Images appear in the records below; leave them out and repeat everything else exactly.

Extracted data |
= Beginning of Section =

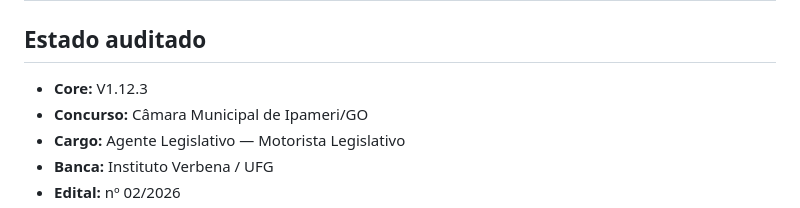
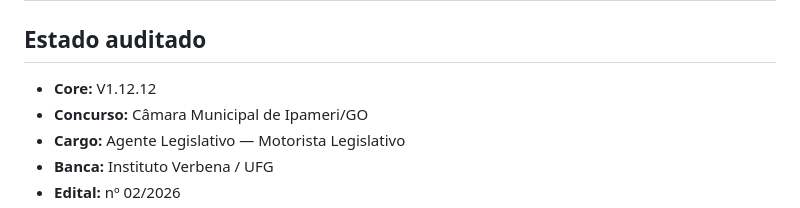
Before and after one commit to juliocesardeoliveiraecia-del/Motorista-v2, a Markdown page: README-PRODUCTION.md, the part around the change. GitHub-like rendering.

Commit message:
docs: align production core version

```diff
--- a/README-PRODUCTION.md
+++ b/README-PRODUCTION.md
@@ -2,7 +2,7 @@
 
 ## Estado auditado
 
-- **Core:** V1.12.3
+- **Core:** V1.12.12
 - **Concurso:** Câmara Municipal de Ipameri/GO
 - **Cargo:** Agente Legislativo — Motorista Legislativo
 - **Banca:** Instituto Verbena / UFG
```
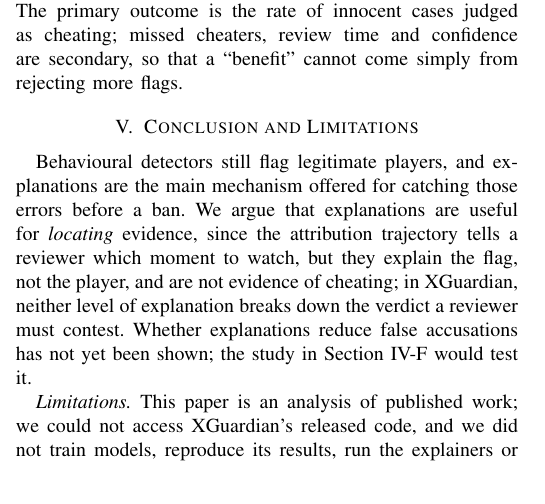
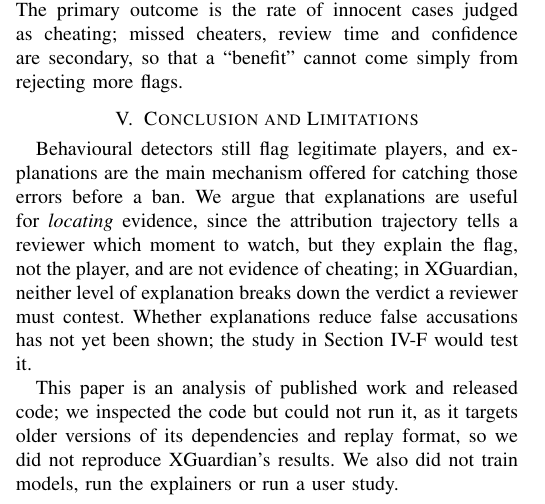
Before and after one commit to SamMcl1/XAI-Research-Journal, a LaTeX paper (journal/Paper/Draft1-Paper.tex): part of one column of page 3 of 5 before the commit and part of one column of page 3 of 4 after it, cut so that both start at the same text. Compiled offline with pdfLaTeX.

Commit message:
Clear up confusion with limitations as we did have access to the code just not the correct dependancies to run

```diff
--- a/journal/Paper/Draft1-Paper.tex
+++ b/journal/Paper/Draft1-Paper.tex
@@ -156,8 +156,7 @@ The question that matters is application-grounded~\cite{doshivelez2017rigorous}:
 
 Behavioural detectors still flag legitimate players, and explanations are the main mechanism offered for catching those errors before a ban. We argue that explanations are useful for \emph{locating} evidence, since the attribution trajectory tells a reviewer which moment to watch, but they explain the flag, not the player, and are not evidence of cheating; in XGuardian, neither level of explanation breaks down the verdict a reviewer must contest. Whether explanations reduce false accusations has not yet been shown; the study in Section~\ref{sec:proposal} would test it.
 
-\textit{Limitations.} This paper is an analysis of published work; we could not access XGuardian's released code, and we did not train models, reproduce its results, run the explainers or run a user study. Our assessment of the Minecraft system rests on its abstract only. Our metric critique is inferred from the reported figures, so it concerns the definition used, not a corrected value. The 5\% prevalence in Section~\ref{sec:metrics} is illustrative. Our argument concerns cheats that alter aiming; visual cheats that leave aim unchanged, adversarial evasion of the detector, and the legal requirements of appeal processes are outside our scope. Finally, we discuss reviewer decisions, not player trust: whether explanations shown to banned players increase perceived fairness would need separate evidence.
-\clearpage
+This paper is an analysis of published work and released code; we inspected the code but could not run it, as it targets older versions of its dependencies and replay format, so we did not reproduce XGuardian's results. We also did not train models, run the explainers or run a user study.\clearpage
 \begin{thebibliography}{00}
 \bibitem{zhang2026xguardian} J. Zhang, C. Sun, and C. Qian, ``XGuardian: Towards generalized, explainable and more effective server-side anti-cheat in first-person shooter games,'' in \textit{Proc. 35th USENIX Security Symp.}, 2026. [Online]. Available: \url{https://www.usenix.org/system/files/usenixsecurity26-zhang-jiayi.pdf}
 \bibitem{sousa2025minecraft} Sousa, Ribeiro, and Reis, ``Deep learning anti-cheat system based on player behaviour for Minecraft,'' Springer, 2025, doi: 10.1007/978-3-031-81713-7\_17.
```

= End of Section =

Answer section |
Before and after one commit to juliocesardeoliveiraecia-del/Motorista-v2, a Markdown page: README-PRODUCTION.md, the part around the change. GitHub-like rendering.

Commit message:
docs: align production core version

```diff
--- a/README-PRODUCTION.md
+++ b/README-PRODUCTION.md
@@ -2,7 +2,7 @@
 
 ## Estado auditado
 
-- **Core:** V1.12.3
+- **Core:** V1.12.12
 - **Concurso:** Câmara Municipal de Ipameri/GO
 - **Cargo:** Agente Legislativo — Motorista Legislativo
 - **Banca:** Instituto Verbena / UFG
```
Before and after one commit to SamMcl1/XAI-Research-Journal, a LaTeX paper (journal/Paper/Draft1-Paper.tex): part of one column of page 3 of 5 before the commit and part of one column of page 3 of 4 after it, cut so that both start at the same text. Compiled offline with pdfLaTeX.

Commit message:
Clear up confusion with limitations as we did have access to the code just not the correct dependancies to run

```diff
--- a/journal/Paper/Draft1-Paper.tex
+++ b/journal/Paper/Draft1-Paper.tex
@@ -156,8 +156,7 @@ The question that matters is application-grounded~\cite{doshivelez2017rigorous}:
 
 Behavioural detectors still flag legitimate players, and explanations are the main mechanism offered for catching those errors before a ban. We argue that explanations are useful for \emph{locating} evidence, since the attribution trajectory tells a reviewer which moment to watch, but they explain the flag, not the player, and are not evidence of cheating; in XGuardian, neither level of explanation breaks down the verdict a reviewer must contest. Whether explanations reduce false accusations has not yet been shown; the study in Section~\ref{sec:proposal} would test it.
 
-\textit{Limitations.} This paper is an analysis of published work; we could not access XGuardian's released code, and we did not train models, reproduce its results, run the explainers or run a user study. Our assessment of the Minecraft system rests on its abstract only. Our metric critique is inferred from the reported figures, so it concerns the definition used, not a corrected value. The 5\% prevalence in Section~\ref{sec:metrics} is illustrative. Our argument concerns cheats that alter aiming; visual cheats that leave aim unchanged, adversarial evasion of the detector, and the legal requirements of appeal processes are outside our scope. Finally, we discuss reviewer decisions, not player trust: whether explanations shown to banned players increase perceived fairness would need separate evidence.
-\clearpage
+This paper is an analysis of published work and released code; we inspected the code but could not run it, as it targets older versions of its dependencies and replay format, so we did not reproduce XGuardian's results. We also did not train models, run the explainers or run a user study.\clearpage
 \begin{thebibliography}{00}
 \bibitem{zhang2026xguardian} J. Zhang, C. Sun, and C. Qian, ``XGuardian: Towards generalized, explainable and more effective server-side anti-cheat in first-person shooter games,'' in \textit{Proc. 35th USENIX Security Symp.}, 2026. [Online]. Available: \url{https://www.usenix.org/system/files/usenixsecurity26-zhang-jiayi.pdf}
 \bibitem{sousa2025minecraft} Sousa, Ribeiro, and Reis, ``Deep learning anti-cheat system based on player behaviour for Minecraft,'' Springer, 2025, doi: 10.1007/978-3-031-81713-7\_17.
```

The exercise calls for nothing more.